The galaxy is low in dust and gas, and there is little star formation in it, although there has been some relatively recently in the arms. The ratio of old stars to new stars is correspondingly quite high. In most wavelengths it is quite uninteresting, though there is a radio source visible in the NVSS, offset from the core by about two arc-minutes. The identity of the source is uncertain, as it has not been identified visually, or formally studied in any published papers.
To the eye, M65's disk appears slightly warped, and its relatively recent burst of star formation is also suggestive of some external disturbance. Rots (1978) suggests that the two other galaxies in the Leo Triplet interacted with each other about 800 million years ago. Recent research by Zhiyu Duan suggests that M65 may also have interacted, though much less strongly. He also notes that M65 may have a central barit is difficult to tell because the galaxy is seen from an oblique anglea feature which is suggestive of tidal disruption.
Messier 66 (also known as NGC 3627) is an intermediate spiral galaxy about 36 million light-years away in the constellation Leo. It was discovered by Charles Messier in 1780. M66 is about 95 thousand light-years across with striking dust lanes and bright star clusters along sweeping spiral arms.
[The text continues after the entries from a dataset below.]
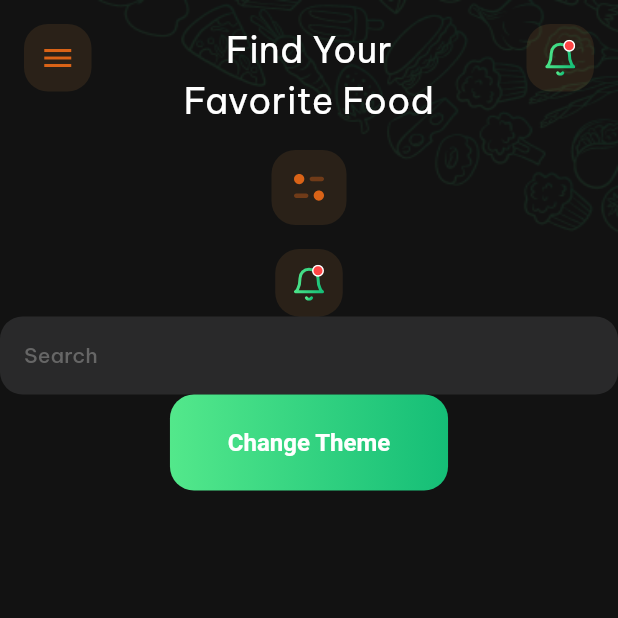
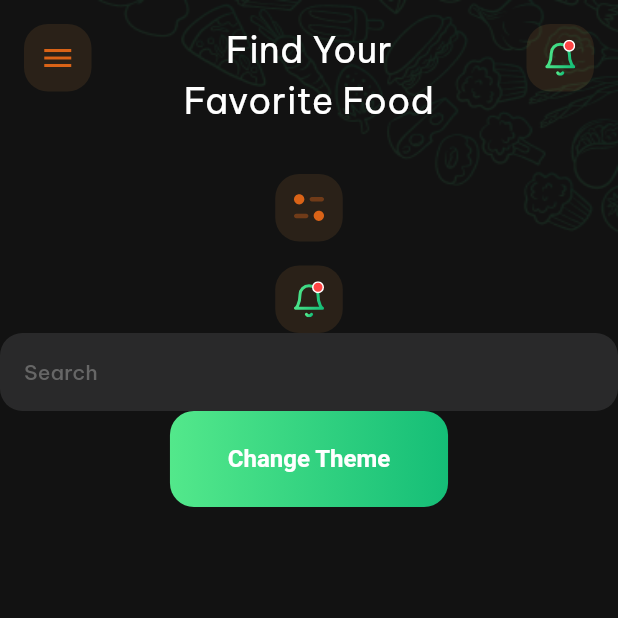
Before and after one commit to quocbao238/NinjaFood_Theme, a Flutter app: the screen it shows after launch, on a phone screen of 412 x 824 dp, the top half of it. Run offline on Flutter 3.47's test engine with Material 2 defaults, Android fonts, the phone set to English and light mode, and no system bars; our stand-ins replace auto_animated, cached_network_image, equatable, flutter_spinkit, flutter_svg, google_fonts.

Commit message:
Auto stash before merge of "devMaster" and "origin/devMaster"

```diff
--- a/lib/src/app_widgets/app_buttons/app_filter_button.dart
+++ b/lib/src/app_widgets/app_buttons/app_filter_button.dart
@@ -7,30 +7,23 @@ class AppFilterButton extends StatelessWidget {
 
   @override
   Widget build(BuildContext context) {
-    if (onPressed == null) return const SizedBox.shrink();
-    return SizedBox(
-        width: 50,
-        height: 50,
-        child: ElevatedButton(
+    return AppPadding(
+      padding: const AppEdgeInsets.only(
+          top: AppGapSize.paddingMedium, left: AppGapSize.paddingMedium, right: AppGapSize.paddingMedium),
+      child: SizedBox(
+          width: 45,
+          height: 45,
+          child: ElevatedButton(
             onPressed: () => onPressed?.call(),
-            style: Theme
-                .of(context)
-                .elevatedButtonTheme
-                .style
-                ?.copyWith(
-
-              backgroundColor: MaterialStateProperty.all(
-                  ThemeColors.backgroundIconColor()),
-              padding: MaterialStateProperty.all(
-                  const EdgeInsets.all(8)
-              ),
-              shape: MaterialStateProperty.all(
-                RoundedRectangleBorder(
-                  borderRadius: BorderRadius.circular(16.0),
+            style: Theme.of(context).elevatedButtonTheme.style?.copyWith(
+                  backgroundColor: MaterialStateProperty.all(ThemeColors.backgroundIconColor()),
+                  padding: MaterialStateProperty.all(const EdgeInsets.all(8)),
+                  shape: MaterialStateProperty.all(
+                    RoundedRectangleBorder(borderRadius: BorderRadius.circular(16.0)),
+                  ),
                 ),
-              ),
-            ),
-            child: const AppIcons.filter(),)
+            child: const AppIcons.filter(),
+          )),
     );
   }
 }
```
Also changed, not shown: lib/src/app_widgets/app_scaffold_background.dart (+2 -5 lines), pubspec.lock.
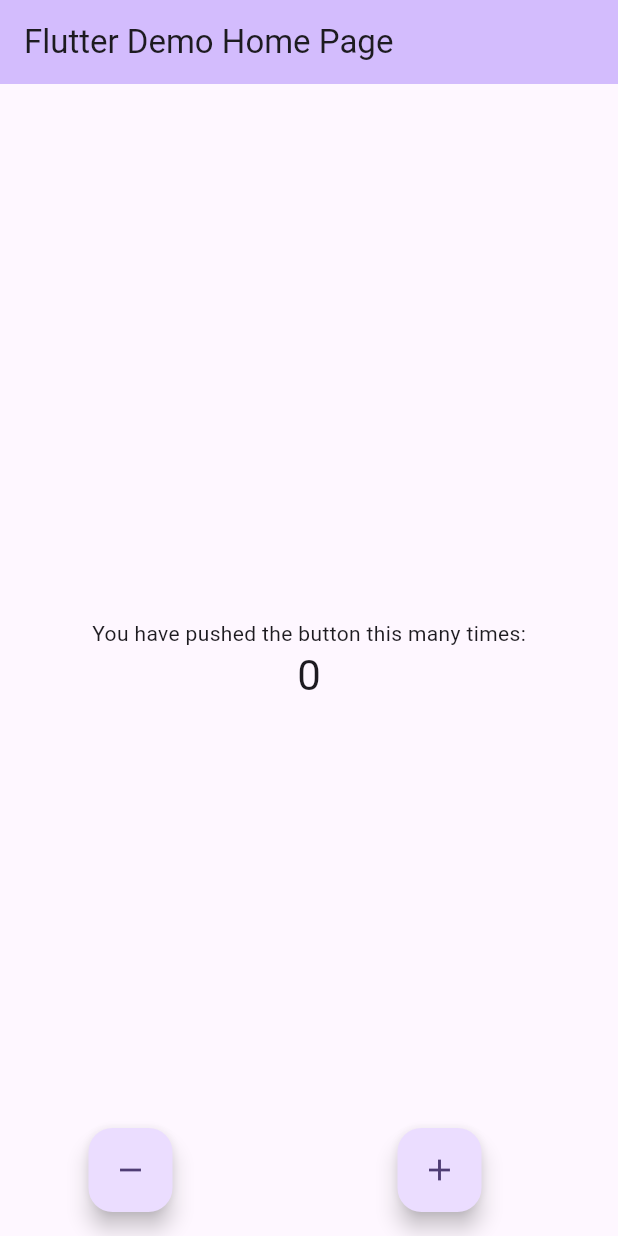
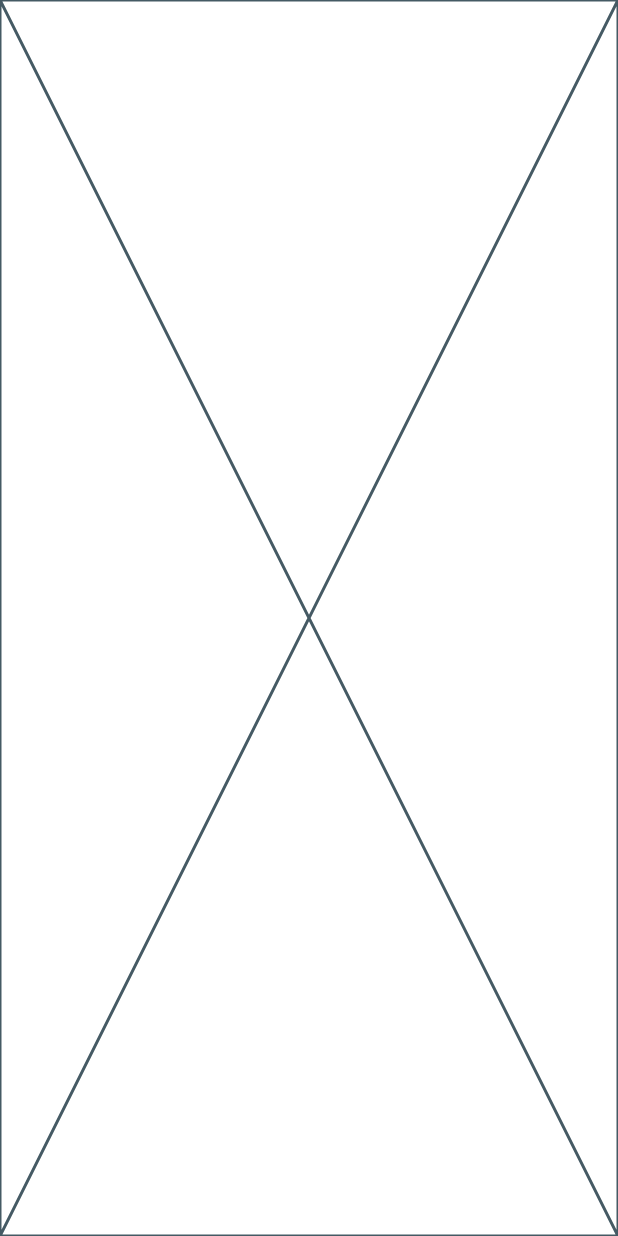
Before and after one commit to Saajonsayrest/weather_app, a Flutter app: the screen it shows after launch, on a phone screen of 412 x 824 dp. Run offline on Flutter 3.47's test engine with Material 2 defaults, Android fonts, the phone set to English and light mode, and no system bars; our stand-ins replace bloc, hydrated_bloc.

Commit message:
fix all files to initial weather app

```diff
--- a/lib/bloc/counter_bloc.dart
+++ /dev/null
@@ -1,22 +0,0 @@
-import 'package:hydrated_bloc/hydrated_bloc.dart';
-import 'package:weather_app/bloc/counter_event.dart';
-import 'package:weather_app/bloc/counter_state.dart';
-
-class CounterBloc extends HydratedBloc<CounterEvent, CounterState> {
-  CounterBloc() : super(const CounterInitial()) {
-    on<CounterIncrementEvent>(
-        (event, emit) => emit(IncrementState(state.counter + 1)));
-    on<CounterDecrementEvent>(
-        (event, emit) => emit(DecrementState(state.counter - 1)));
-  }
-
-  @override
-  CounterState? fromJson(Map<String, dynamic> json) {
-    return CounterState.fromMap(json);
-  }
-
-  @override
-  Map<String, dynamic>? toJson(CounterState state) {
-    return state.toMap();
-  }
-}
--- a/lib/bloc/counter_event.dart
+++ /dev/null
@@ -1,7 +0,0 @@
-abstract class CounterEvent {
-  const CounterEvent();
-}
-
-class CounterIncrementEvent extends CounterEvent {}
-
-class CounterDecrementEvent extends CounterEvent {}
--- a/lib/bloc/counter_state.dart
+++ /dev/null
@@ -1,32 +0,0 @@
-// part of 'counter_bloc.dart';
-
-import 'package:equatable/equatable.dart';
-
-class CounterState extends Equatable {
-  const CounterState({required this.counter});
-
-  final int counter;
-
-  @override
-  List<Object?> get props => [counter];
-
-  Map<String, dynamic> toMap() {
-    return {'counter': counter};
-  }
-
-  factory CounterState.fromMap(Map<String, dynamic> map) {
-    return CounterState(counter: map['counter'].toInt() ?? 0);
-  }
-}
-
-class CounterInitial extends CounterState {
-  const CounterInitial() : super(counter: 0);
-}
-
-class IncrementState extends CounterState {
-  const IncrementState(int increasedValue) : super(counter: increasedValue);
-}
-
-class DecrementState extends CounterState {
-  const DecrementState(int decreasedValue) : super(counter: decreasedValue);
-}
--- /dev/null
+++ b/lib/bloc/weather_bloc.dart
@@ -0,0 +1,15 @@
+import 'dart:async';
+
+import 'package:bloc/bloc.dart';
+import 'package:meta/meta.dart';
+
+part 'weather_event.dart';
+part 'weather_state.dart';
+
+class WeatherBloc extends Bloc<WeatherEvent, WeatherState> {
+  WeatherBloc() : super(WeatherInitial()) {
+    on<WeatherEvent>((event, emit) {
+      // TODO: implement event handler
+    });
+  }
+}
--- /dev/null
+++ b/lib/bloc/weather_event.dart
@@ -0,0 +1,4 @@
+part of 'weather_bloc.dart';
+
+@immutable
+abstract class WeatherEvent {}
--- /dev/null
+++ b/lib/bloc/weather_state.dart
@@ -0,0 +1,6 @@
+part of 'weather_bloc.dart';
+
+@immutable
+abstract class WeatherState {}
+
+class WeatherInitial extends WeatherState {}
--- a/lib/main.dart
+++ b/lib/main.dart
@@ -1,11 +1,8 @@
 import 'package:flutter/foundation.dart';
 import 'package:flutter/material.dart';
-import 'package:flutter_bloc/flutter_bloc.dart';
 import 'package:hydrated_bloc/hydrated_bloc.dart';
 import 'package:path_provider/path_provider.dart';
-import 'package:weather_app/bloc/counter_bloc.dart';
-import 'package:weather_app/bloc/counter_event.dart';
-import 'package:weather_app/bloc/counter_state.dart';
+import 'package:weather_app/screen/home_screen.dart';
 
 void main() async {
   WidgetsFlutterBinding.ensureInitialized();
@@ -22,83 +19,14 @@ class MyApp extends StatelessWidget {
   // This widget is the root of your application.
   @override
   Widget build(BuildContext context) {
-    return BlocProvider(
-      create: (BuildContext context) {
-        return CounterBloc();
-      },
-      child: MaterialApp(
-        debugShowCheckedModeBanner: false,
-        title: 'Flutter Demo',
-        theme: ThemeData(
-          colorScheme: ColorScheme.fromSeed(seedColor: Colors.deepPurple),
-          useMaterial3: true,
-        ),
-        home: const MyHomePage(title: 'Flutter Demo Home Page'),
+    return MaterialApp(
+      debugShowCheckedModeBanner: false,
+      title: 'Flutter Demo',
+      theme: ThemeData(
+        colorScheme: ColorScheme.fromSeed(seedColor: Colors.deepPurple),
+        useMaterial3: true,
       ),
+      home: const HomeScreen(),
     );
   }
 }
-
-class MyHomePage extends StatefulWidget {
-  const MyHomePage({super.key, required this.title});
-
-  final String title;
-
-  @override
-  State<MyHomePage> createState() => _MyHomePageState();
-}
-
-class _MyHomePageState extends State<MyHomePage> {
-  int _counter = 0;
-
-  void _incrementCounter() {
-    setState(() {
-      _counter++;
-    });
-  }
-
-  @override
-  Widget build(BuildContext context) {
-    return Scaffold(
-      appBar: AppBar(
-        backgroundColor: Theme.of(context).colorScheme.inversePrimary,
-        title: Text(widget.title),
-      ),
-      body: Center(
-        child: BlocBuilder<CounterBloc, CounterState>(
-          builder: (BuildContext context, state) {
-            return Column(
-              mainAxisAlignment: MainAxisAlignment.center,
-              children: <Widget>[
-                const Text(
-                  'You have pushed the button this many times:',
-                ),
-                Text(
-                  '${state.counter}',
-                  style: Theme.of(context).textTheme.headlineMedium,
-                ),
-              ],
-            );
-          },
-        ),
-      ),
-      floatingActionButton: Row(
-        mainAxisAlignment: MainAxisAlignment.spaceAround,
-        children: [
-          FloatingActionButton(
-            onPressed: () =>
-                context.read<CounterBloc>().add(CounterDecrementEvent()),
-            tooltip: 'Decrement',
-            child: const Icon(Icons.remove),
-          ),
-          FloatingActionButton(
-            onPressed: () =>
-                context.read<CounterBloc>().add(CounterIncrementEvent()),
-            tooltip: 'Increment',
-            child: const Icon(Icons.add),
-          ),
-        ],
-      ),
-    );
-  }
-}
--- /dev/null
+++ b/lib/screen/home_screen.dart
@@ -0,0 +1,10 @@
+import 'package:flutter/material.dart';
+
+class HomeScreen extends StatelessWidget {
+  const HomeScreen({super.key});
+
+  @override
+  Widget build(BuildContext context) {
+    return const Placeholder();
+  }
+}
--- a/pubspec.yaml
+++ b/pubspec.yaml
@@ -39,6 +39,9 @@ dependencies:
   equatable: ^2.0.5
   hydrated_bloc: ^9.1.2
   path_provider: ^2.1.1
+  geolocator: ^10.1.0
+  weather: ^3.1.1
+  intl: ^0.18.1
 
 dev_dependencies:
   flutter_test:
```
Also changed, not shown: lib/data/my_data.dart (added), pubspec.lock, 5 other files.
M66 is part of the famous Leo Triplet, a small group of galaxies that also includes M65 and NGC 3628.
Gravitational interaction from its past encounter with neighboring NGC 3628 has resulted in:
An extremely high central mass concentration;
A high molecular to atomic mass ratio;
A resolved noncorotating clump of H I material apparently removed from one of the spiral arms.
This third result shows up visually as an extremely prominent and unusual spiral arm and dust lane structures as originally noted in the Atlas of Peculiar Galaxies.